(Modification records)
+--

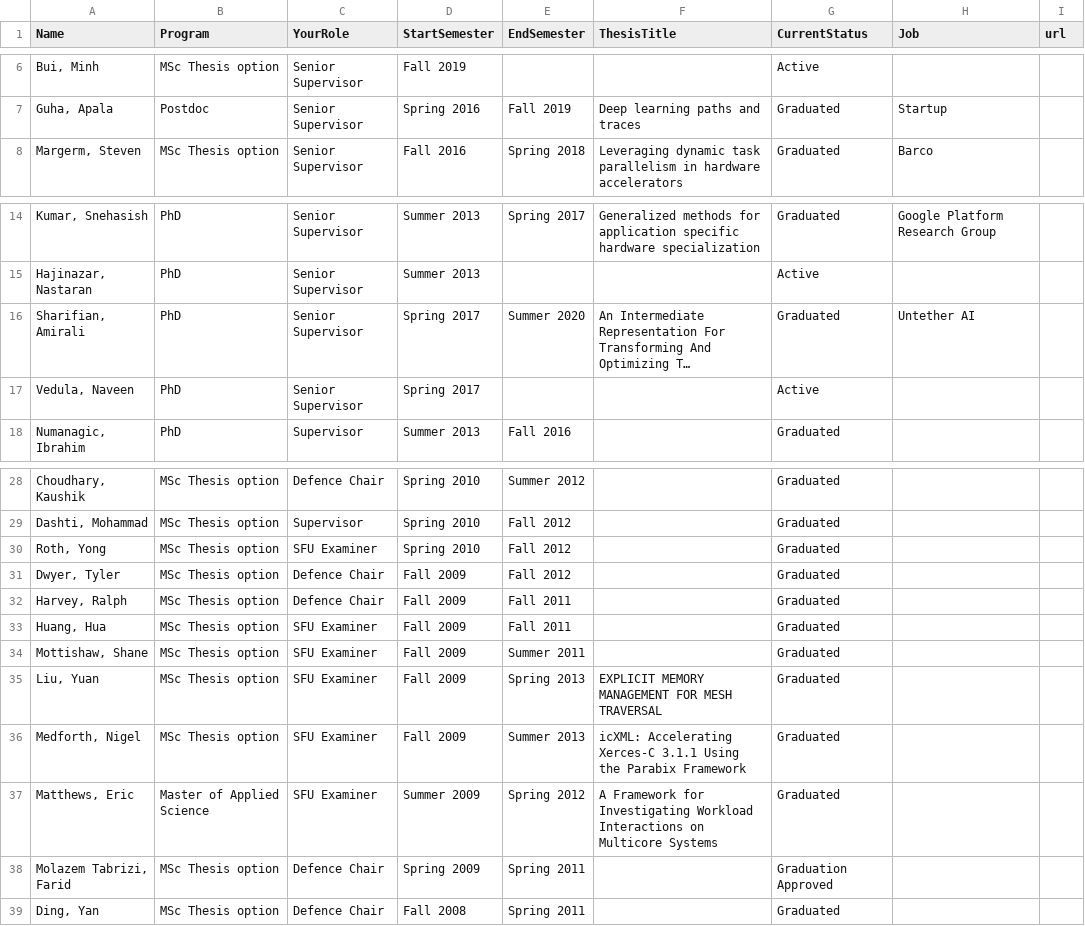
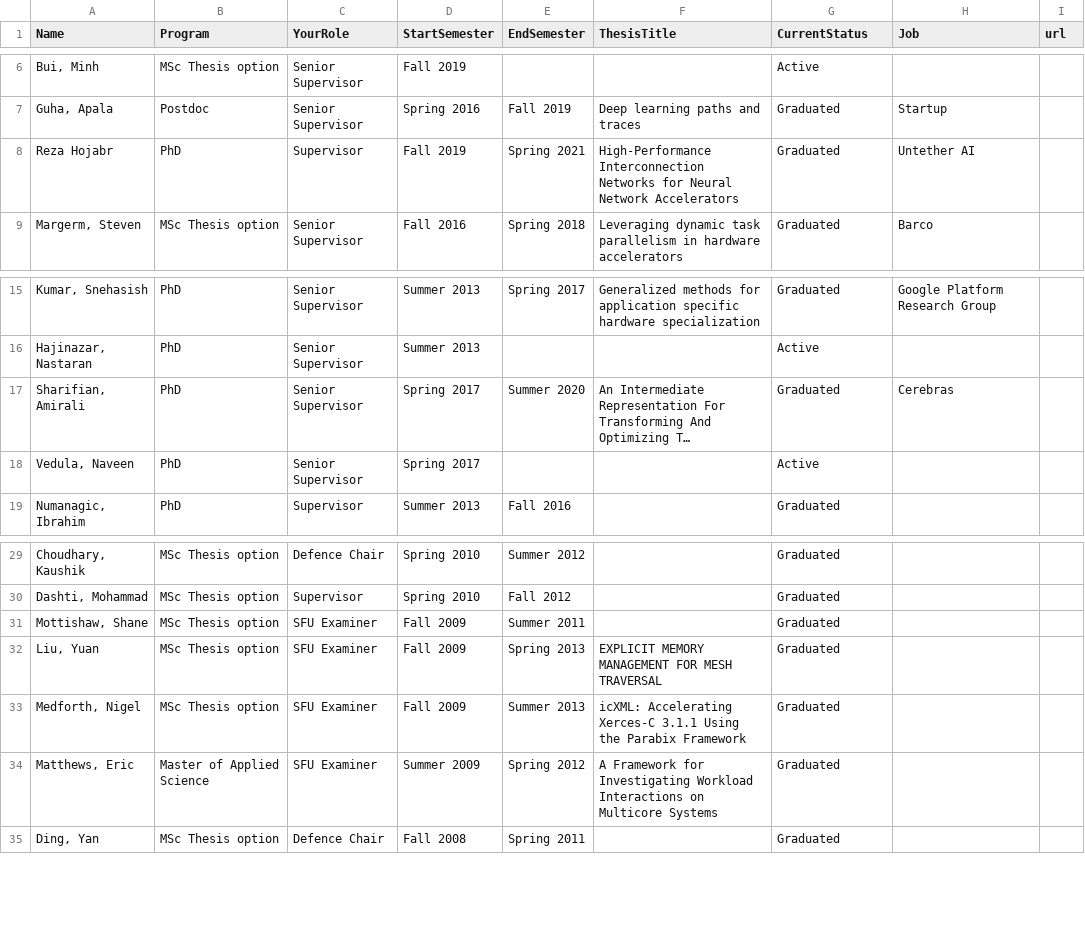
Before and after one commit to ashriram/ashriram.github.io, a CSV file: _data/gradstudents.csv, drawn as a sheet; only a part is shown, gaps mark what is left out; long unchanged cells end in …; removed rows and columns are numbered as before the commit, all else as after; the diff names each change by its address in the sheet, - before the commit and + after, or states it on an @@ line.

```diff
--- a/_data/gradstudents.csv
+++ b/_data/gradstudents.csv
+row 8: Reza Hojabr | PhD | Supervisor | Fall 2019 | Spring 2021 | High-Performance Interconnection Networks for Neural Network Accelerators | Graduated | Untether AI
-H17 (Job): Untether AI
+H17 (Job): Cerebras
-row 30: Roth, Yong | MSc Thesis option | SFU Examiner | Spring 2010 | Fall 2012 |  | Graduated
-row 31: Dwyer, Tyler | MSc Thesis option | Defence Chair | Fall 2009 | Fall 2012 |  | Graduated
-row 32: Harvey, Ralph | MSc Thesis option | Defence Chair | Fall 2009 | Fall 2011 |  | Graduated
-row 33: Huang, Hua | MSc Thesis option | SFU Examiner | Fall 2009 | Fall 2011 |  | Graduated
-row 38: Molazem Tabrizi, Farid | MSc Thesis option | Defence Chair | Spring 2009 | Spring 2011 |  | Graduation Approved
```
Also changed, not shown: 2 other files.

+--

**Work instructions:** Your reply should restate every entry exactly, with the pictures left out.

**Exercise output:**
Before and after one commit to ashriram/ashriram.github.io, a CSV file: _data/gradstudents.csv, drawn as a sheet; only a part is shown, gaps mark what is left out; long unchanged cells end in …; removed rows and columns are numbered as before the commit, all else as after; the diff names each change by its address in the sheet, - before the commit and + after, or states it on an @@ line.

```diff
--- a/_data/gradstudents.csv
+++ b/_data/gradstudents.csv
+row 8: Reza Hojabr | PhD | Supervisor | Fall 2019 | Spring 2021 | High-Performance Interconnection Networks for Neural Network Accelerators | Graduated | Untether AI
-H17 (Job): Untether AI
+H17 (Job): Cerebras
-row 30: Roth, Yong | MSc Thesis option | SFU Examiner | Spring 2010 | Fall 2012 |  | Graduated
-row 31: Dwyer, Tyler | MSc Thesis option | Defence Chair | Fall 2009 | Fall 2012 |  | Graduated
-row 32: Harvey, Ralph | MSc Thesis option | Defence Chair | Fall 2009 | Fall 2011 |  | Graduated
-row 33: Huang, Hua | MSc Thesis option | SFU Examiner | Fall 2009 | Fall 2011 |  | Graduated
-row 38: Molazem Tabrizi, Farid | MSc Thesis option | Defence Chair | Spring 2009 | Spring 2011 |  | Graduation Approved
```
Also changed, not shown: 2 other files.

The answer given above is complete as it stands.